For reasons unknown, the duo had stopped the two-wheeler on the flyover and had gotten off the vehicle. In 10 seconds of them alighting the motorcycle, the speeding car had knocked them off their feet.

About 15 over-speeding cases had been reported on the flyover on Tuesday alone.

Bengaluru Traffic Police (BTP) said 20 to 25 overspeeding cases are booked daily on the flyover. Joint Commissioner (Traffic) B R Ravikanthe Gowda blamed overspeeding in this case, too.

“When on flyovers or elevated corridors, it becomes difficult to gauge relative speed as there are no buildings on either side,” Gowda said.

“Even those moving at 100 km/h feel like they are moving at 60 km/h. Besides, we cannot even install road humps on national highways, but only road rumble strips”. The car involved in the accident was driven by Nitesh P, a 23-year-old from Anekal taluk, who was also injured in the accident and is being treated at Kaveri Hospital in Electronics City.

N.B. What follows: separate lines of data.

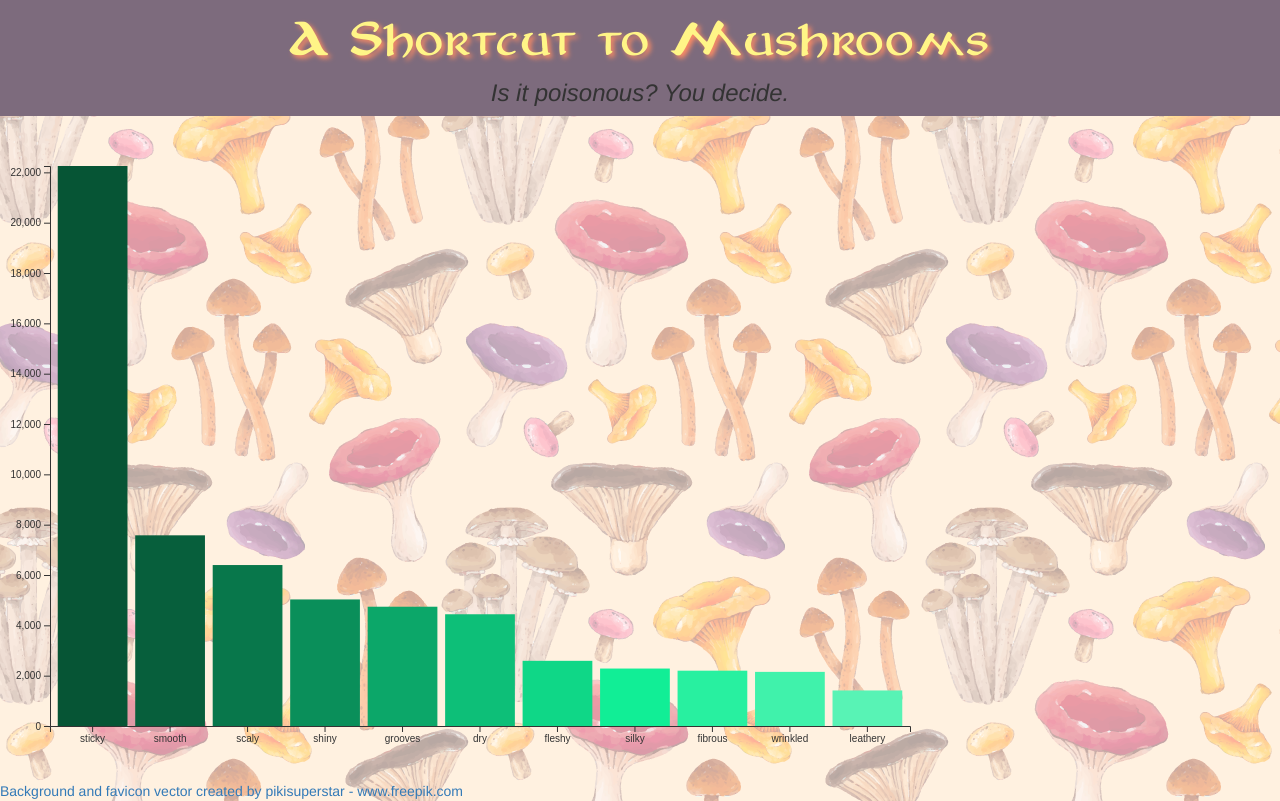
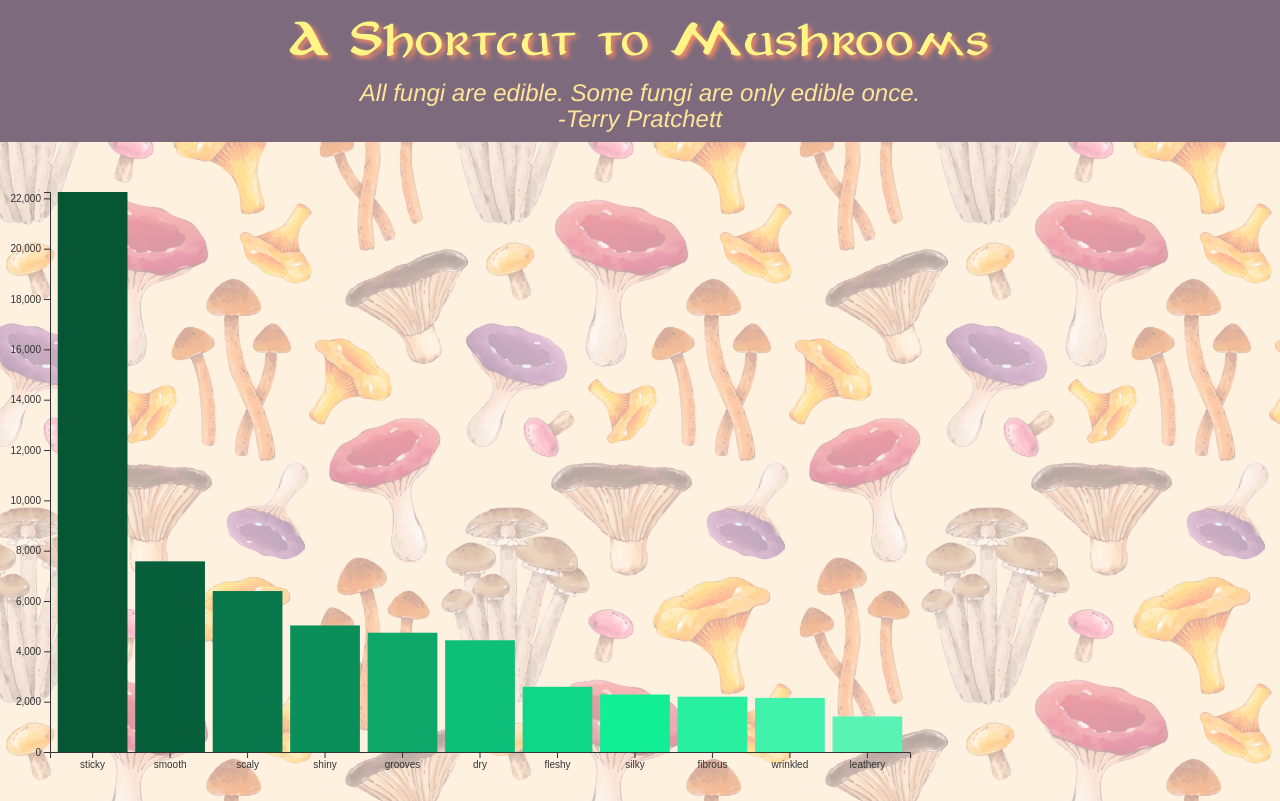
Before and after one commit to lauragabrielson/Mushroom_Classifier, a Python web app: template templates/index.html in a window 1280 px wide. Shown: the top 801 px of the page. Run offline with Jinja, Linux system fonts and the light colour scheme; the template is opened without the code that fills it, so the values that code supplies are empty; some libraries are stand-ins or nearby versions.

Commit message:
changed subtitle.

```diff
--- a/static/css/style.css
+++ b/static/css/style.css
@@ -13,3 +13,7 @@
     color: #FFF587;
     text-shadow: 3px 3px 5px #FF8C64;
     }
+
+  h3 {
+    color: #FFE49A;
+  }
--- a/templates/index.html
+++ b/templates/index.html
@@ -24,7 +24,7 @@
     <header>
       <div>
         <center><h1><strong>A Shortcut to Mushrooms</strong></h1></center>
-        <center><h3><i>Is it poisonous? You decide.</i></h3></center>
+        <center><h3><i>All fungi are edible. Some fungi are only edible once.</br>-Terry Pratchett</i></h3></center>
       </div>
     </header>
   </div>
```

The traffic policeman, however, said there was no smell of alcohol detected on Nitesh, but the blood sample has been sent to test for drugs.

What the traffic expert has to say

Although there are no major structural problems with the expressway, traffic expert M N Sreehari pointed to the lack of shoulder space.

“As one of the oldest flyovers in the city, the flyover only has narrow two plus two lanes. Nowadays, with new flyovers, there is a two-metre space left on either side of the structure. The presence of it could have saved the duo.”

He added that just because there are good engines, people should not raise the speed and also cautioned riders not to stop on flyovers.